Exercise directions
Which lines of the data below hold "style"? Copy each of them.

Material to process
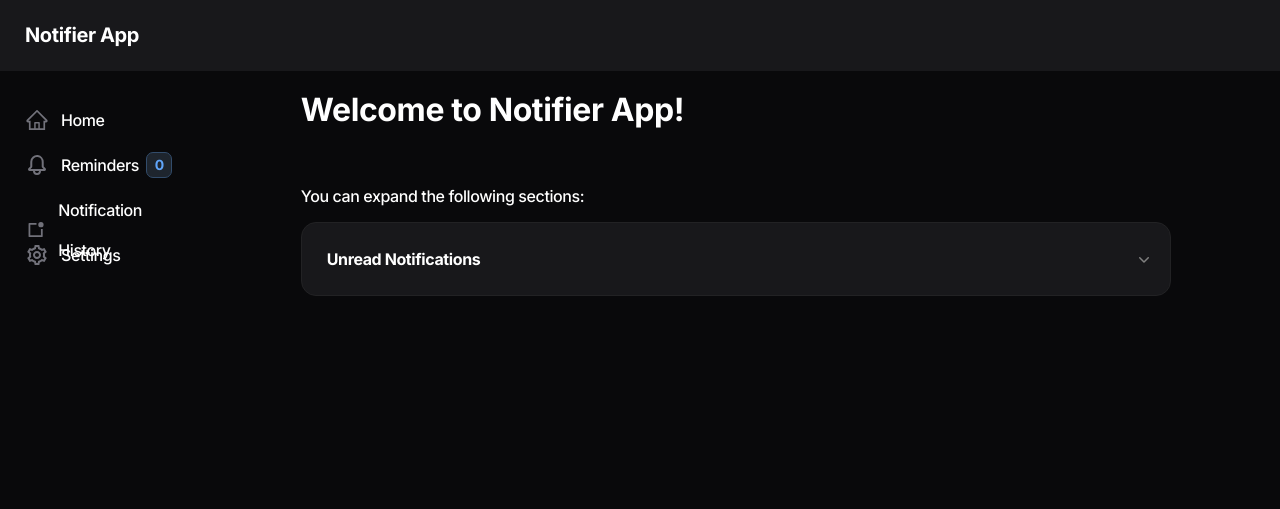
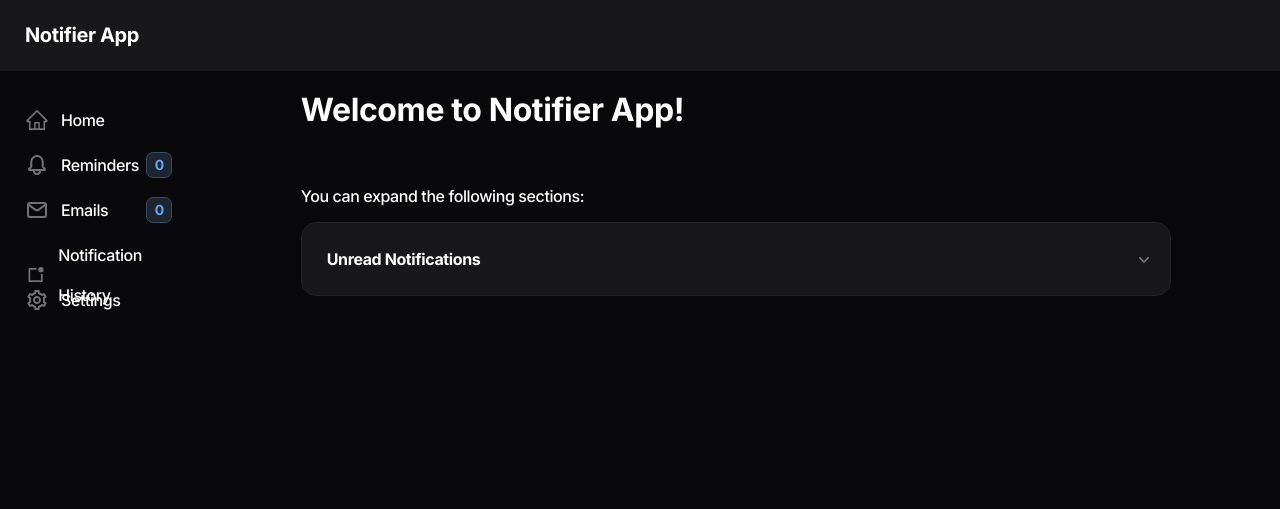
Before and after one commit to Rajdave69/techfest-notifier-app, a Python web app: template gui/templates/homepage.html in a window 1280 px wide. Shown: the top 509 px of the page. Run offline with Jinja, Linux system fonts and the light colour scheme; the template is opened without the code that fills it, so the values that code supplies are empty.

Commit message:
Create emails page

```diff
--- a/gui/static/homepage.css
+++ b/gui/static/homepage.css
@@ -973,6 +973,63 @@ padding-left: 10px;
 
 
 
+/*
+#
+#
+#   Emails Page
+#
+#
+*/
+
+#emails-grid {
+    display: grid;
+    grid-template-columns: 15% 85%;
+    grid-template-rows: 60px 74vh;
+    grid-column-gap: 0px;
+    grid-row-gap: 20px;
+}
+
+#emails-grid h1 {
+    margin-bottom: 10px;
+    align-self: center;
+
+}
+
+
+#emails-grid p {
+    grid-area: 2 / 1 / 3 / 3;
+}
+
+#emails-grid h1 {
+    grid-area: 1 / 1 / 2 / 2;
+}
+
+#emails-grid .table-wrapper {
+    grid-area: 2 / 1 / 3 / 3;
+}
+
+#emails-empty {
+    grid-area: 2 / 1 / 3 / 3;
+}
+
+
+
+
+
+
+
+
+
+
+
+
+
+
+
+
+
+
+
 body {
     background-color: var(--dark-bg-color);
     font-family: "Inter", sans-serif;
--- a/gui/static/homepage.js
+++ b/gui/static/homepage.js
@@ -16,6 +16,7 @@ function displayPageBasedOnHash() {
         "#": document.getElementById("#"),
         "#settings": document.getElementById("#settings"),
         "#reminders": document.getElementById("#reminders"),
+        "#emails": document.getElementById("#emails"),
         "#notification-history": document.getElementById(
             "#notification-history",
         ),
@@ -48,20 +49,17 @@ function pageLoad() {
 
     selectSidebarElement(currentPageAndParams[0]);
     setSidebarReminderCount();
+    setSidebarEmailCount();
 
-    if (currentPageAndParams[0] === "#") {
-        console.log("uwu");
-        homepageLoadUnreadNotifications();
-    } else if (currentPageAndParams[0] === "#reminders") {
-        remindersPageLoadReminders();
-    } else if (currentPageAndParams[0] === "#notification-history") {
-        notificationHistoryPageLoad();
-    } else if (currentPageAndParams[0] === "#view-reminder") {
-        console.log(currentPageAndParams)
-        loadViewReminderPage(currentPageAndParams[1]);
+    switch (currentPageAndParams[0]) {
+        case "#": homepageLoadUnreadNotifications(); break;
+        case "#reminders": remindersPageLoadReminders(); break;
+        case "#emails": emailsPageLoadEmails(); break;
+        case "#notification-history": notificationHistoryPageLoad(); break;
+        case "#view-reminder": loadViewReminderPage(currentPageAndParams[1]); break;
+        case "#view-email": loadViewEmailPage(currentPageAndParams[1]); break;
+        // case _:         console.warn(currentPageAndParams);
 
-    } else {
-        console.warn(currentPageAndParams);
     }
 }
 
@@ -102,6 +100,9 @@ function selectSidebarElement(pageHash) {
         "#": "#",
         "#reminders": "#reminders",
         "#create-reminder": "#reminders",
+        "#view-reminder": "#reminders",
+        "#emails": "#emails",
+        "#view-email": "emails",
         "#notification-history": "#notification-history",
         "#settings": "#settings",
     };
@@ -157,8 +158,6 @@ function loadViewEmailPage(params) {
             senderBox.InnerHtml = `<b>From:</b> <br>${response['body']}`
 
             setBreadcrumbPath("#view-reminder", `View #${email_id}`)
-
-
         })
 
 }
@@ -249,7 +248,7 @@ function homepageLoadUnreadNotifications() {
 function setSidebarReminderCount() {
     const reminderNumberBox = document.getElementById("reminder-number-box");
 
-    fetch(`${API_URL}/api/reminders/`, {
+    fetch(`${API_URL}/api/reminders/unread/`, {
         method: "GET",
     })
         .then((response) => response.json())
@@ -260,6 +259,23 @@ function setSidebarReminderCount() {
                 reminderNumberBox.style.display = "flex";
                 reminderNumberBox.innerText =
                     response["data"].length.toString();
+            }
+        });
+}
+
+function setSidebarEmailCount() {
+    const emailNumberBox = document.getElementById("email-number-box");
+
+    fetch(`${API_URL}/api/emails/unread/`, {
+        method: "GET",
+    })
+        .then((response) => response.json())
+        .then((response) => {
+            if (response["data"].length === 0) {
+                emailNumberBox.style.display = "none";
+            } else {
+                emailNumberBox.style.display = "flex";
+                emailNumberBox.innerText = response["data"].length.toString();
             }
         });
 }
@@ -368,12 +384,89 @@ function remindersPageLoadReminders() {
         });
 }
 
+
+function emailsPageLoadEmails() {
+    const emailsTableBody = document.getElementById("emails-table").children[0];
+    const emptyEmailsDiv = document.getElementById("emails-empty");
+    const tableWrapper = document.getElementById("emails-table");
+
+    // Clear existing rows except for the header
+    while (emailsTableBody.rows.length > 1) {
+        emailsTableBody.deleteRow(1);
+    }
+
+    fetch(`${API_URL}/api/emails/`, {
+        method: "GET",
+    })
+        .then((response) => response.json())
+        .then((response) => response["data"])
+        .then((response) => {
+            console.log(response);
+            console.log(response.length);
+
+            if (response.length === 0) {
+                emptyEmailsDiv.style.display = "grid";
+                tableWrapper.hidden = true;
+            } else {
+                emptyEmailsDiv.style.display = "none";
+                tableWrapper.hidden = false;
+
+                for (let element of response) {
+                    // Create a table row
+                    let tr = document.createElement("tr");
+
+                    // Create table data cells for title, description, and time
+                    let title = document.createElement("td");
+                    let description = document.createElement("td");
+                    let time = document.createElement("td");
+                    const viewButtonCell = document.createElement("td");
+
+                    // Set the text content for the cells
+                    title.innerText = element["title"];
+                    description.innerText = element["description"];
+                    const dateObj = new Date(element["timestamp"] * 1000);
+                    time.innerText = `${dateObj.toLocaleDateString()} ${dateObj.toLocaleTimeString()}`;
+
+                    /*
+                    !!! SVG ONE - View Icon with Class!!!
+                    */
+                    // Create an SVG element for the View icon
+                    const viewButtonSVG = document.createElementNS("http://www.w3.org/2000/svg", "svg");
+                    viewButtonSVG.setAttribute("width", "1em");
+                    viewButtonSVG.setAttribute("height", "1em");
+                    viewButtonSVG.setAttribute("viewBox", "0 0 24 24");
+                    viewButtonSVG.setAttribute("fill", "currentColor");
+
+                    // Create path elements for the View SVG
+                    const viewSVGPath = document.createElementNS("http://www.w3.org/2000/svg", "path");
+                    viewSVGPath.setAttribute("d", "M12 4.5C7 4.5 3.28 7.36 1.5 12C3.28 16.64 7 19.5 12 19.5C17 19.5 20.72 16.64 22.5 12C20.72 7.36 17 4.5 12 4.5ZM12 17.5C9.5 17.5 7.5 15.5 7.5 13C7.5 10.5 9.5 8.5 12 8.5C14.5 8.5 16.5 10.5 16.5 13C16.5 15.5 14.5 17.5 12 17.5ZM12 6.5C8.41 6.5 5.5 9.41 5.5 13C5.5 16.59 8.41 19.5 12 19.5C15.59 19.5 18.5 16.59 18.5 13C18.5 9.41 15.59 6.5 12 6.5ZM12 10.5C10.62 10.5 9.5 11.62 9.5 13C9.5 14.38 10.62 15.5 12 15.5C13.38 15.5 14.5 14.38 14.5 13C14.5 11.62 13.38 10.5 12 10.5Z");
+                    viewSVGPath.setAttribute("fill-rule", "evenodd");
+                    viewSVGPath.setAttribute("clip-rule", "evenodd");
+                    viewButtonSVG.append(viewSVGPath);
+
+                    // Add the SVG and text to the viewButtonCell
+                    viewButtonCell.setAttribute("class", "table-view-button");
+                    viewButtonCell.append(viewButtonSVG);
+                    viewButtonCell.append(" View");
+
+                    // Add a click event listener to the delete button cell
+                    viewButtonCell.addEventListener("click", emailsViewButtonHandler);
+
+                    // Append the cells to the row
+                    tr.append(title, time, description, viewButtonCell);
+                    emailsTableBody.append(tr);
+                }
+            }
+        });
+}
+
+
+
 function remindersDeleteButtonHandler(item) {
     const id_ = item.target.id.replace("reminder-", "");
 
-    fetch(`${API_URL}/api/reminders/delete/`, {
-        method: "post",
-        body: JSON.stringify({ id: id_ }),
+    fetch(`${API_URL}/api/reminders/delete/${id_}`, {
+        method: "DELETE",
         headers: {
             "Content-type": "application/json; charset=UTF-8",
         },
@@ -388,6 +481,14 @@ function remindersViewButtonHandler(item) {
 
     document.location.hash = `#view-reminder?id=${id_}`
 }
+
+function emailsViewButtonHandler(item) {
+    const id_ = item.target.id.replace("email-", "");
+
+    document.location.hash = `#view-email?id=${id_}`
+}
+
+
 
 function remindersCreateButtonHandler() {
     document.getElementById("create-reminder-submit-button").onclick = () => {
--- a/gui/templates/homepage.html
+++ b/gui/templates/homepage.html
@@ -22,7 +22,7 @@
       <ul id="sidebar-ul">
         <li>
           <a href="#">
-<svg class="svg-icon" style="width: 24px; height: 24px;vertical-align: middle;fill: currentColor;overflow: hidden;" viewBox="0 0 1024 1024" version="1.1" xmlns="http://www.w3.org/2000/svg"><path d="M946.5 505L560.1 118.8l-25.9-25.9c-12.3-12.2-32.1-12.2-44.4 0L77.5 505c-12.3 12.3-18.9 28.6-18.8 46 0.4 35.2 29.7 63.3 64.9 63.3h42.5V940h691.8V614.3h43.4c17.1 0 33.2-6.7 45.3-18.8 12.1-12.1 18.7-28.2 18.7-45.3 0-17-6.7-33.1-18.8-45.2zM568 868H456V664h112v204z m217.9-325.7V868H632V640c0-22.1-17.9-40-40-40H432c-22.1 0-40 17.9-40 40v228H238.1V542.3h-96l370-369.7 23.1 23.1L882 542.3h-96.1z"  /></svg>            <span class="nav-item">Home</span>
+            <svg class="svg-icon" style="width: 24px; height: 24px;vertical-align: middle;fill: currentColor;overflow: hidden;" viewBox="0 0 1024 1024" version="1.1" xmlns="http://www.w3.org/2000/svg"><path d="M946.5 505L560.1 118.8l-25.9-25.9c-12.3-12.2-32.1-12.2-44.4 0L77.5 505c-12.3 12.3-18.9 28.6-18.8 46 0.4 35.2 29.7 63.3 64.9 63.3h42.5V940h691.8V614.3h43.4c17.1 0 33.2-6.7 45.3-18.8 12.1-12.1 18.7-28.2 18.7-45.3 0-17-6.7-33.1-18.8-45.2zM568 868H456V664h112v204z m217.9-325.7V868H632V640c0-22.1-17.9-40-40-40H432c-22.1 0-40 17.9-40 40v228H238.1V542.3h-96l370-369.7 23.1 23.1L882 542.3h-96.1z"  /></svg>            <span class="nav-item">Home</span>
           </a>
         </li>
         <li>
@@ -32,6 +32,18 @@
 
             <span class="nav-item">Reminders</span>
             <span class="number-box" id="reminder-number-box">0</span>
+          </a>
+        </li>
+        <li>
+          <a href="#emails">
+
+<svg width="24px" height="24px" viewBox="0 0 24 24" fill="none" xmlns="http://www.w3.org/2000/svg">
+  <path d="M4 7.00005L10.2 11.65C11.2667 12.45 12.7333 12.45 13.8 11.65L20 7" stroke="currentColor" stroke-width="2" stroke-linecap="round" stroke-linejoin="round"/>
+  <rect x="3" y="5" width="18" height="14" rx="2" stroke="currentColor" stroke-width="2" stroke-linecap="round"/>
+</svg>
+
+            <span class="nav-item">Emails</span>
+            <span class="number-box" id="email-number-box">0</span>
           </a>
         </li>
         <li>
@@ -158,6 +170,67 @@
           </div>
         </div>
       </div>
+
+
+      <div id="#emails">
+
+<!-- Breadcrumb -->
+        <nav class="breadcrumb">
+          <a href="#emails" class="breadcrumb-path">Emails</a>
+
+          <svg class="breadcrumb-svg" xmlns="http://www.w3.org/2000/svg" viewBox="0 0 20 20" fill="currentColor" aria-hidden="false" data-slot="icon" width="20" height="20">
+            <path fill-rule="evenodd" d="M8.22 5.22a.75.75 0 0 1 1.06 0l4.25 4.25a.75.75 0 0 1 0 1.06l-4.25 4.25a.75.75 0 0 1-1.06-1.06L11.94 10 8.22 6.28a.75.75 0 0 1 0-1.06Z" clip-rule="evenodd"></path>
+          </svg>
+          <a href="#emails" class="breadcrumb-subpath">List</a>
+
+        </nav>
+
+        <div id="emails-grid">
+          <h1>Emails</h1>
+
+          <br />
+          <!--          <p>Reminders:</p>-->
+
+          <div class="empty-category" id="emails-empty">
+            <div class="empty-category-svg-box">
+              <svg
+                class="fi-ta-empty-state-icon h-6 w-6 text-gray-500 dark:text-gray-400"
+                xmlns="http://www.w3.org/2000/svg"
+                fill="none"
+                viewBox="0 0 24 24"
+                stroke-width="1.5"
+                stroke="currentColor"
+                aria-hidden="true"
+                data-slot="icon"
+              >
+                <path
+                  stroke-linecap="round"
+                  stroke-linejoin="round"
+                  d="M6 18 18 6M6 6l12 12"
+                ></path>
+              </svg>
+            </div>
+            <br />
+            <div class="empty-category-text">No Emails</div>
+          </div>
+
+          <div class="table-wrapper">
+            <table id="emails-table">
+              <tr>
+                <th>Title</th>
+                <th>At</th>
+                <th>Description</th>
+                <th></th>
+              </tr>
+
+              <!-- JS will add code here -->
+            </table>
+          </div>
+        </div>
+      </div>
+
+
+
 
       <div id="#notification-history">
 
```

Solution for this problem
                 reminderNumberBox.style.display = "flex";
+                emailNumberBox.style.display = "none";
+                emailNumberBox.style.display = "flex";
+                emptyEmailsDiv.style.display = "grid";
+                emptyEmailsDiv.style.display = "none";
-<svg class="svg-icon" style="width: 24px; height: 24px;vertical-align: middle;fill: currentColor;overflow: hidden;" viewBox="0 0 1024 1024" version="1.1" xmlns="http://www.w3.org/2000/svg"><path d="M946.5 505L560.1 118.8l-25.9-25.9c-12.3-12.2-32.1-12.2-44.4 0L77.5 505c-12.3 12.3-18.9 28.6-18.8 46 0.4 35.2 29.7 63.3 64.9 63.3h42.5V940h691.8V614.3h43.4c17.1 0 33.2-6.7 45.3-18.8 12.1-12.1 18.7-28.2 18.7-45.3 0-17-6.7-33.1-18.8-45.2zM568 868H456V664h112v204z m217.9-325.7V868H632V640c0-22.1-17.9-40-40-40H432c-22.1 0-40 17.9-40 40v228H238.1V542.3h-96l370-369.7 23.1 23.1L882 542.3h-96.1z"  /></svg>            <span class="nav-item">Home</span>
+            <svg class="svg-icon" style="width: 24px; height: 24px;vertical-align: middle;fill: currentColor;overflow: hidden;" viewBox="0 0 1024 1024" version="1.1" xmlns="http://www.w3.org/2000/svg"><path d="M946.5 505L560.1 118.8l-25.9-25.9c-12.3-12.2-32.1-12.2-44.4 0L77.5 505c-12.3 12.3-18.9 28.6-18.8 46 0.4 35.2 29.7 63.3 64.9 63.3h42.5V940h691.8V614.3h43.4c17.1 0 33.2-6.7 45.3-18.8 12.1-12.1 18.7-28.2 18.7-45.3 0-17-6.7-33.1-18.8-45.2zM568 868H456V664h112v204z m217.9-325.7V868H632V640c0-22.1-17.9-40-40-40H432c-22.1 0-40 17.9-40 40v228H238.1V542.3h-96l370-369.7 23.1 23.1L882 542.3h-96.1z"  /></svg>            <span class="nav-item">Home</span>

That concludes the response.